Have you ever heard of a “secret career goal?”
Well, Gallup reports that only about a third of us love our job. That means that over 66% don’t! In a nutshell – if you dislike your job you’re not alone.
We’ve all enviously observed co-workers or friends we believe are in the “third”. Like studying chimpanzees in the wild, we take note of odd behavior. The way they smile as they log into an early Monday morning meeting, the way they calmly handle stress; the way they seem to get recognized for even the smallest of accomplishments.
We then begin to compare ourselves to them. Why am I not as happy as they are? Or we try and justify their happiness. Perhaps they’ve been given special treatment. Or maybe they just got lucky?
The reality is that “they” have chosen to see the world through a different lens – and you can to.

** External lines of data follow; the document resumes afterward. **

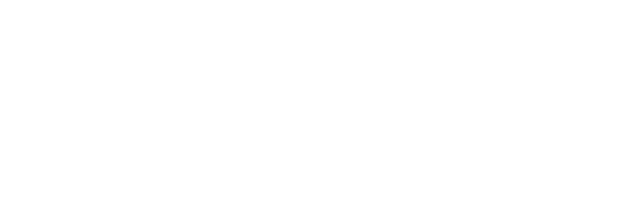
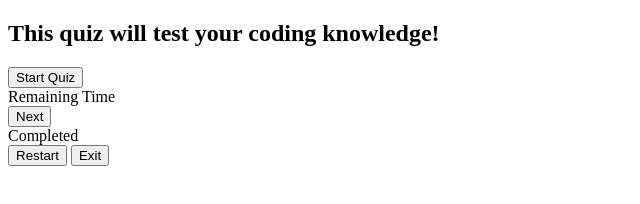
Before and after one commit to GraceKevin/CodeQuizFinale, a plain HTML site: page index.html in a window 1280 px wide. Shown: the whole page, without its empty margins (0-640 px from the left). Drawn offline with Linux system fonts and the light colour scheme.

Commit message:
added html layout

```diff
--- a/index.html
+++ b/index.html
@@ -4,9 +4,60 @@
     <meta charset="UTF-8">
     <meta http-equiv="X-UA-Compatible" content="IE=edge">
     <meta name="viewport" content="width=device-width, initial-scale=1.0">
-    <title>Document</title>
+    <title>KG Code Quiz</title>
 </head>
 <body>
+    <div id="start-page" class="start-page">
+        <h2>This quiz will test your coding knowledge!</h2>
+        <button>Start Quiz</button>
+     </div>
 
+     <!-- Quiz Container -->
+
+     <div class="quiz-start" id="quiz-start">
+         <header>
+             <div class="timer" id="timer">
+                 <div id="timer-text" class="timer-text">Remaining Time</div>
+                 <div id="timer-sec" class="timer-sec"></div>
+             </div>
+         </header>
+         <section>
+         <div class="questions" id="questions">
+
+             <!-- Questions space from Javascript -->
+
+         </div>
+         <div class="answers" id="answers">
+
+             <!-- Answers from Javascript -->
+
+         </div>
+         </section>
+         <div>
+             <div class="question-count" id="question-count">
+
+             <!-- insert question count from Javascript -->
+
+             </div>
+             <button id="next-btn btn" class="next-btn btn">Next</button>
+            </div>
+     </div>
+
+     <!-- Quiz results box -->
+
+     <div class="results-box" id="results-box">
+         <div class="completed" id="completed"> Completed</div>
+         <div class="score" id="score">
+
+             <!-- insert score result from Javascript -->
+
+         </div>
+         <div class="buttons" id="buttons">
+             <button class="restart" id="restart">Restart</button>
+             <button class="quit" id="quit">Exit</button>
+         </div>
+     </div>
+
+     <script src="./assets/script.js"></script>
 </body>
 </html>
```
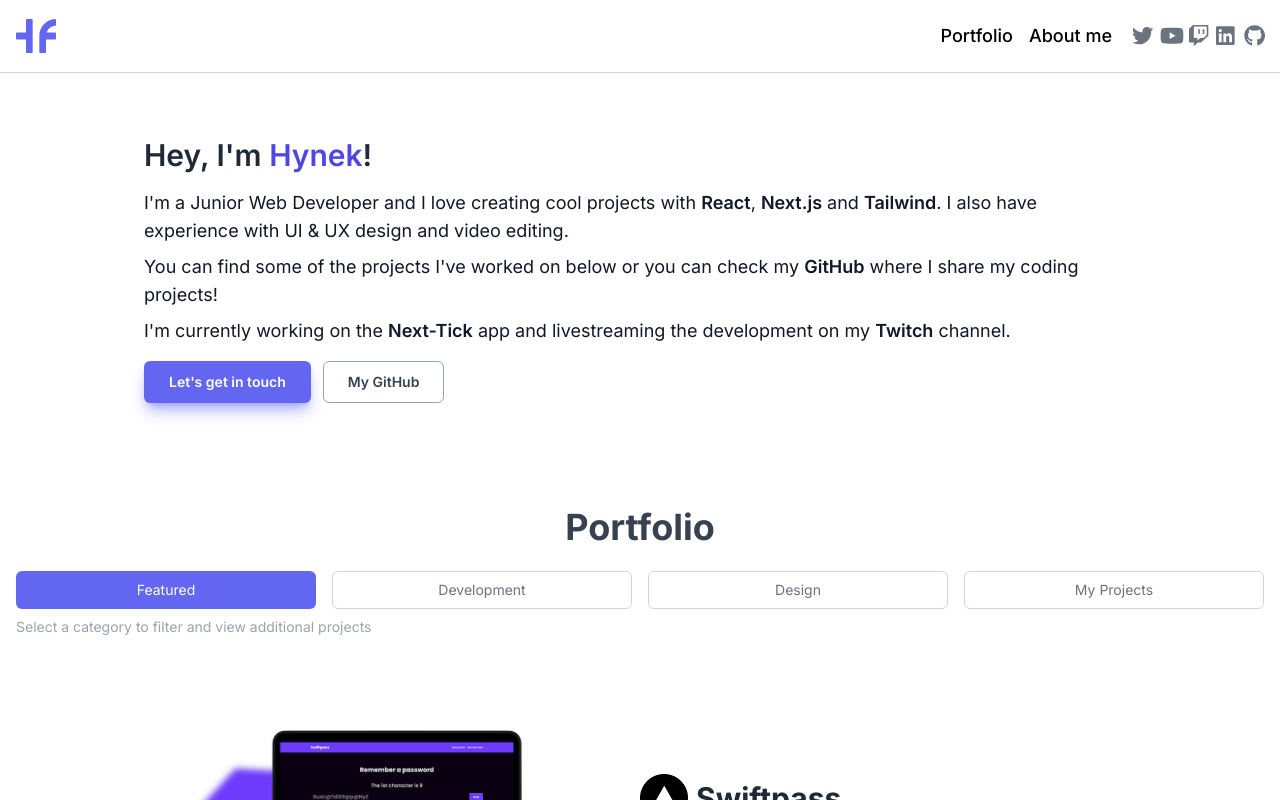
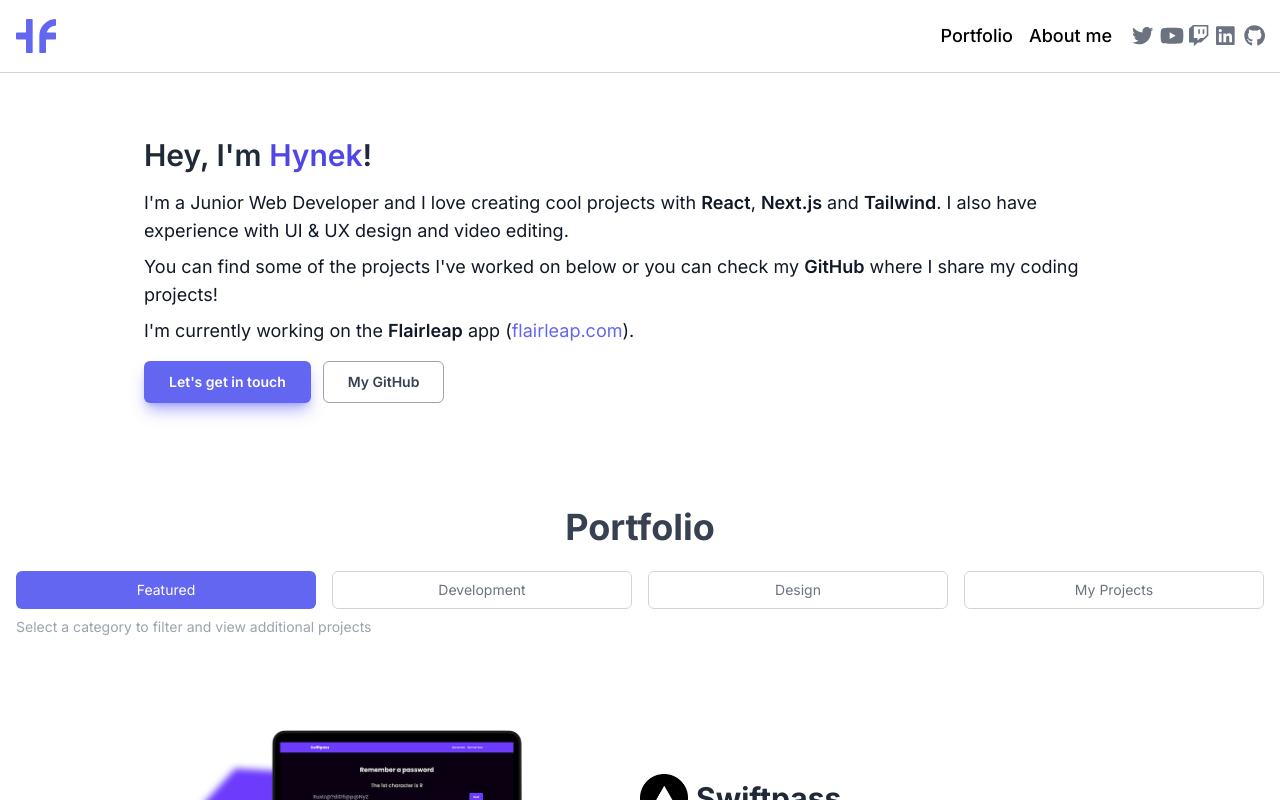
Before and after one commit to hynekfisera/portfolio, a Next.js app: page / in a window 1280 px wide. Shown: the top 800 px of the page. Built offline with nearby package versions, Linux system fonts and the light colour scheme.

Commit message:
Update about section

```diff
--- a/pages/index.js
+++ b/pages/index.js
@@ -111,10 +111,14 @@ export default function Home() {
               You can find some of the projects I've worked on below or you can check my <span className="font-semibold">GitHub</span> where I share my coding projects!
             </p>
             <p className="text-lg text-gray-900 mt-2">
-              I'm currently working on the <span className="font-semibold">Next-Tick</span> app and livestreaming the development on my <span className="font-semibold">Twitch</span> channel.
+              I'm currently working on the <span className="font-semibold">Flairleap</span> app (
+              <Link href="https://flairleap.com/">
+                <a className="text-indigo-500 hover:underline">flairleap.com</a>
+              </Link>
+              ).
             </p>
             <div className="flex flex-wrap mt-4">
-              <Link href="mailto:hynek@oneflair.co">
+              <Link href="mailto:hynek@flairleap.com">
                 <a className="btn btn-primary mr-3 mb-2">Let's get in touch</a>
               </Link>
               <Link href="https://github.com/hynekfisera">
```
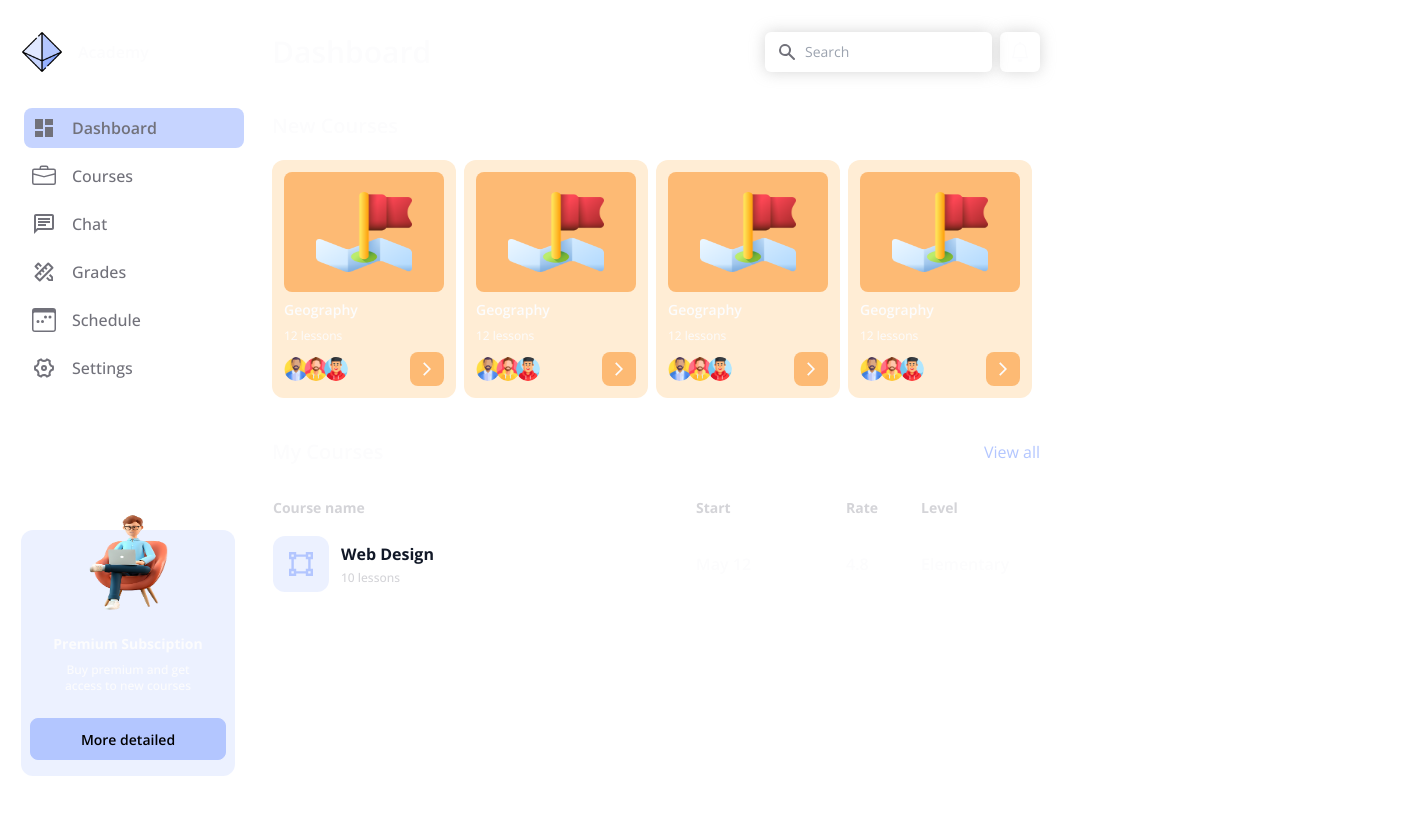
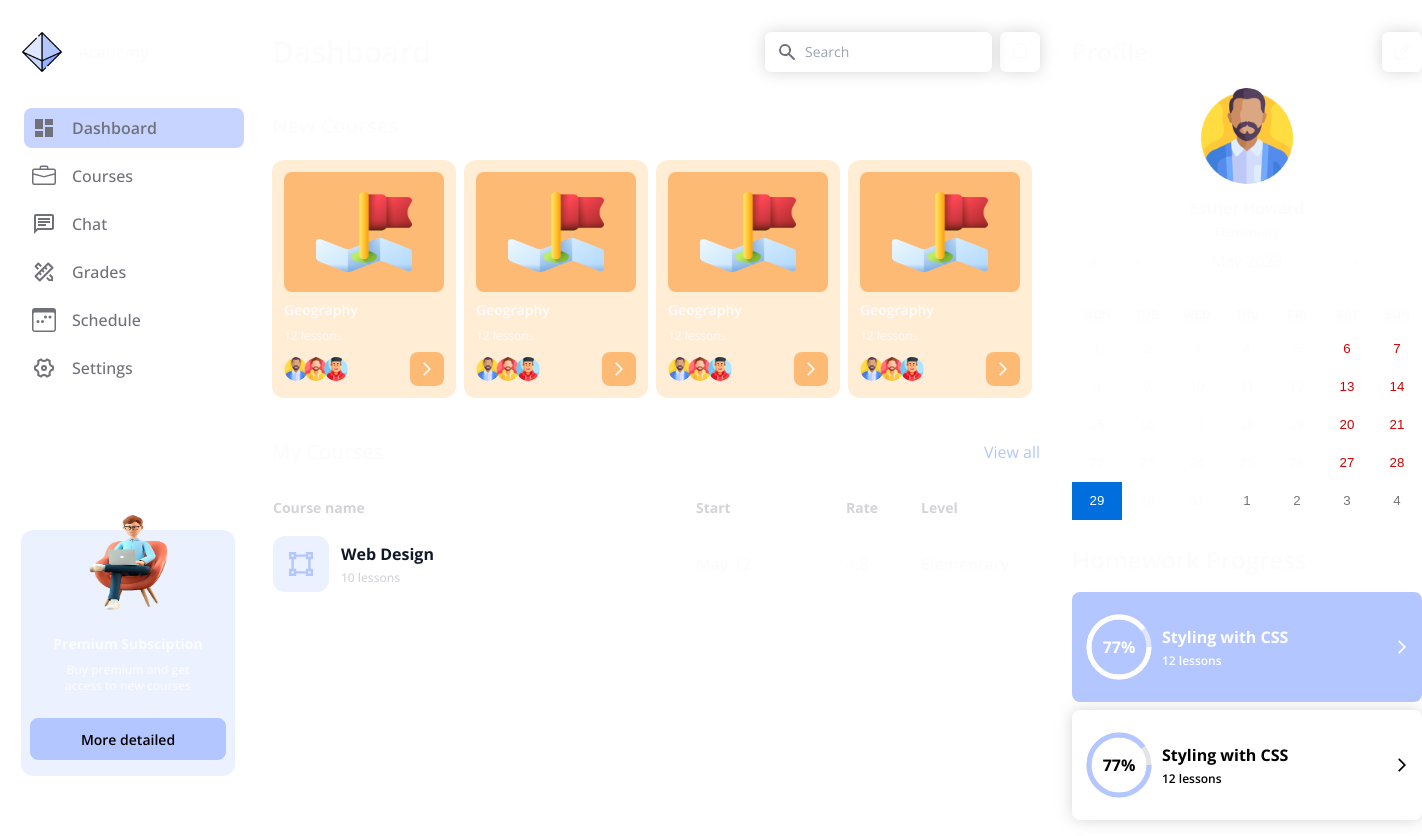
Before and after one commit to oussamaZAAM/test, a Next.js app: page / in a window 1280 px wide. Shown: the whole page, 1422 px wide, since content can reach past the window. Before the commit the page ends 800 px from the top, so only its background shows below. Built offline with nearby package versions, Linux system fonts and the light colour scheme.

Commit message:
Profile + Homework Components

```diff
--- a/app/page.tsx
+++ b/app/page.tsx
@@ -1,17 +1,21 @@
 'use client';
 
-import { useDispatch, useSelector } from 'react-redux';
-import { RootState } from './GlobalRedux/store';
+import Dashboard from '@/components/Dashboard';
+import Homework from '@/components/Homework';
+import HomeworkProgress from '@/components/Homework';
+import Profile from '@/components/Profile';
 import Sidebar from '@/components/Sidebar';
-import Dashboard from '@/components/Dashboard';
 
 export default function Home() {
-  const dispatch = useDispatch();
 
   return (
-    <main>
+    <main className='flex'>
       <Sidebar />
       <Dashboard />
+      <div className="flex flex-col justify-start items-center w-full m-4">
+        <Profile />
+        <Homework />
+      </div>
     </main>
   )
 }
--- /dev/null
+++ b/components/CircularProgressBar.tsx
@@ -0,0 +1,44 @@
+import React from 'react';
+import '../styles/CircularProgressBar.css';
+
+interface CircularProgressBarProps {
+  percentage: number;
+  strokeWidth?: number;
+  clicked: boolean;
+}
+
+const CircularProgressBar: React.FC<CircularProgressBarProps> = ({
+  percentage,
+  strokeWidth = 5,
+  clicked
+}) => {
+  const radius = 35;
+  const circumference = 2 * Math.PI * radius;
+  const progressOffset = circumference - (percentage / 100) * circumference;
+
+  return (
+    <svg className="block" width={radius * 2} height={radius * 2}>
+      <circle
+        className={"fill-none " + (clicked ? "stroke-[#dfe6fd]" : "stroke-zinc-200")}
+        cx={radius}
+        cy={radius}
+        r={radius - strokeWidth}
+        strokeWidth={strokeWidth}
+      />
+      <circle
+        className={"fill-none progress-bar "+(clicked ? "stroke-white" : "stroke-main-500")}
+        cx={radius}
+        cy={radius}
+        r={radius - strokeWidth}
+        strokeWidth={strokeWidth}
+        strokeDasharray={circumference}
+        strokeDashoffset={progressOffset}
+      />
+      <text className="font-md font-bold" x={radius} y={radius} dominantBaseline="central" textAnchor="middle" fill={clicked ? "white" : "black"}>
+        {percentage}%
+      </text>
+    </svg>
+  );
+};
+
+export default CircularProgressBar;
--- /dev/null
+++ b/components/Homework.tsx
@@ -0,0 +1,18 @@
+import HomeworkProgress from "./HomeworkProgress"
+
+function Homework() {
+    return (
+        <>
+            {/* Homework Progress */}
+            <div className="flex justify-start items-center w-full mb-4 mt-6">
+                <span className="text-2xl font-semibold text-start">Homework Progress</span>
+            </div>
+            <div className="flex flex-col justify-start items-stretch gap-2 w-full">
+                <HomeworkProgress clicked={true} />
+                <HomeworkProgress clicked={false} />
+            </div>
+        </>
+    )
+}
+
+export default Homework
--- /dev/null
+++ b/components/HomeworkProgress.tsx
@@ -0,0 +1,25 @@
+import { MdArrowForwardIos } from 'react-icons/md';
+import CircularProgressBar from './CircularProgressBar';
+
+interface ProgressSpinnerProps {
+    clicked: boolean;
+  }
+
+const HomeworkProgress: React.FC<ProgressSpinnerProps> = ({ clicked }) => {
+    return (
+        <div className={"flex justify-between items-center rounded-lg px-3 py-5 w-full "+(clicked ? "text-white bg-main-500" : "text-black bg-white shadow")}>
+            <div className="flex justify-start items-center gap-2">
+                <CircularProgressBar percentage={77} clicked={clicked} />
+                <div className="flex flex-col justify-start items-start gap-1">
+                    <span className="font-bold">Styling with CSS</span>
+                    <span className="text-xs font-semibold">12 lessons</span>
+                </div>
+            </div>
+            <div className="flex justify-center items-center">
+                <MdArrowForwardIos />
+            </div>
+        </div>
+    )
+}
+
+export default HomeworkProgress
--- /dev/null
+++ b/components/Profile.tsx
@@ -0,0 +1,45 @@
+import Image from "next/image";
+import { TbEdit } from "react-icons/tb";
+import 'react-calendar/dist/Calendar.css';
+import Calendar from 'react-calendar';
+import React, { useState } from 'react';
+
+export default function Profile() {
+    const [selectedDate, setSelectedDate] = useState<Date>(new Date());
+
+    const onChange = (value: Date, event: React.MouseEvent<HTMLButtonElement, MouseEvent>) => {
+        setSelectedDate(value);
+    };
+    return (
+        <>
+
+            {/* Dashboard Header + notifications */}
+            <div className="flex justify-between items-center w-full my-4">
+                <span className="text-2xl font-semibold text-start">Profile</span>
+                <div className="flex justify-end items-center gap-2">
+                    <div className="flex justify-center items-center p-2.5 rounded-md bg-white shadow">
+                        <TbEdit className="h-5 w-5" />
+                    </div>
+                </div>
+            </div>
+
+            {/* Profile Informations */}
+            <div className="flex flex-col justify-start items-center">
+                <Image
+                    src={require("../public/images/avatar 1.png")}
+                    width={500}
+                    height={500}
+                    className="h-24 w-24 rounded-full"
+                    alt="Avatar"
+                />
+                <span className="text-md font-semibold text-center mt-3 mb-1">Esther Howard</span>
+                <span className="text-xs font-medium text-center">Elementary</span>
+            </div>
+
+            {/* Calendar */}
+            <div className="flex flex-col justify-start items-center">
+                <Calendar className="!border-0" value={selectedDate} onChange={onChange} />
+            </div>
+        </>
+    )
+}
--- a/components/Sidebar.tsx
+++ b/components/Sidebar.tsx
@@ -26,8 +26,8 @@ export default function Sidebar() {
                     </svg>}
             </button>
 
-            <aside id="logo-sidebar" className={`sidebar ${isOpen ? 'open' : ''} fixed flex flex-col justify-between items-center top-0 left-0 z-40 w-64 h-screen transition-transform -translate-x-full sm:translate-x-0`} aria-label="Sidebar">
-                <div className="h-full px-3 py-4 overflow-y-auto bg-white w-full">
+            <aside id="logo-sidebar" className={`sidebar ${isOpen ? 'open' : ''} overflow-y-auto fixed flex flex-col justify-between items-center top-0 left-0 z-40 w-64 h-screen transition-transform -translate-x-full sm:translate-x-0`} aria-label="Sidebar">
+                <div className="h-full px-3 py-4 bg-white w-full">
                     <div className="flex items-center pl-2.5 mb-5 py-4 gap-4 cursor-pointer">
                         <Image
                             src={require("../public/images/logo.png")}
--- a/package.json
+++ b/package.json
@@ -19,6 +19,7 @@
     "next": "13.4.4",
     "postcss": "8.4.24",
     "react": "18.2.0",
+    "react-calendar": "^4.2.1",
     "react-dom": "18.2.0",
     "react-icons": "^4.9.0",
     "react-redux": "^8.0.5",
--- /dev/null
+++ b/styles/CircularProgressBar.css
@@ -0,0 +1,6 @@
+ .progress-bar {
+   transition: stroke-dashoffset 0.5s ease;
+ }
+
+ .progress-label {
+ }
```
Also changed, not shown: 1 other file (tests, documents, lock files or other folders).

It’s all about reframing your current work situation to understand what your current job can do for you instead of what it’s not doing
The following technique changed my whole perspective on the job I disliked the most. In the end, it turned a job that seemed miserable and stressful into the best opportunity of my career, and one that was the catalyst to start my own business.
THE FIRST STEP IS TO SET A SECRET CAREER GOAL.
This secret career goal is going to be something you don’t share with your boss or co-workers – unless of course you really trust them and need their support. Think beyond your current job and about what type of career success you really want.
In order to create a secret career goal you first have to get clear about what your larger career goal is. I’m not referring to some kind of 10 year plan, but rather clarity on your next big step.
Do you want a management role? Change career paths altogether? Work for yourself? Work for a specific industry or brand?
Once you’re clear on what you’re striving for, the next step is figure out what you need to do or achieve to get yourself closer to that goal.
For example, when I decided I wanted to start my own company, I knew I needed at least 6 months expenses in the bank since I’d heard from other entrepreneurs that cash flow was the reason they failed in their first year. I also knew that I needed to build up my LinkedIn network with professionals I could sell to on day one.
Now, take a look at your current job and ask yourself what this job might provide to you that aligns with your larger goal.
Does this job:
- Give me the experience that will make me more attractive to the company I really want to work for?
- Give me access to resources that can help start my own company down the line?
- Offer benefits that meet some immediate goals like health or building up your savings account?
- Help build my professional network?
- Build up my credibility or resume?
- Give me an opportunity to learn new skills that I might be able to use later?
- Give me an opportunity to take some risks that will help me figure out if I want to do something differently?
If you determine that your current job doesn’t align with anything to support your larger vision, then it may indeed be time to find another opportunity. Chances are if you don’t like it now, you may never be happy with it.
However, if you are able to reframe what this job can actually do for you, then you can approach each day through a new lens. Instead of focusing on what you dislike about the job you can fall in love with how it moves you closer to your larger goal.